Read through the material below and copy each line in which the word "Navbar" occurs.

** Input follows **

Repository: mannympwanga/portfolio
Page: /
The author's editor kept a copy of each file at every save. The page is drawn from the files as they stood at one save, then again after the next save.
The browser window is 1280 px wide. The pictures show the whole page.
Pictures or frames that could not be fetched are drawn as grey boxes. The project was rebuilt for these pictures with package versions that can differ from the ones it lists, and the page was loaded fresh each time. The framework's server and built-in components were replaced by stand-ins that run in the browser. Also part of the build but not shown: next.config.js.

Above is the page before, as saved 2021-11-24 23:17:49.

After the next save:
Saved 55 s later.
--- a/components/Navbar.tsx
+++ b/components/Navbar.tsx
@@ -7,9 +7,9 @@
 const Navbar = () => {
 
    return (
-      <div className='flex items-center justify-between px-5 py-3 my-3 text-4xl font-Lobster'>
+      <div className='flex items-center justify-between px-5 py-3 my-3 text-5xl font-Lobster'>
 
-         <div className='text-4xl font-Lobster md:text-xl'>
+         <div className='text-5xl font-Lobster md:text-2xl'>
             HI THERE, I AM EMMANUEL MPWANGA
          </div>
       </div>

** End of Input **

Exercise solution >>
--- a/components/Navbar.tsx
+++ b/components/Navbar.tsx
 const Navbar = () => {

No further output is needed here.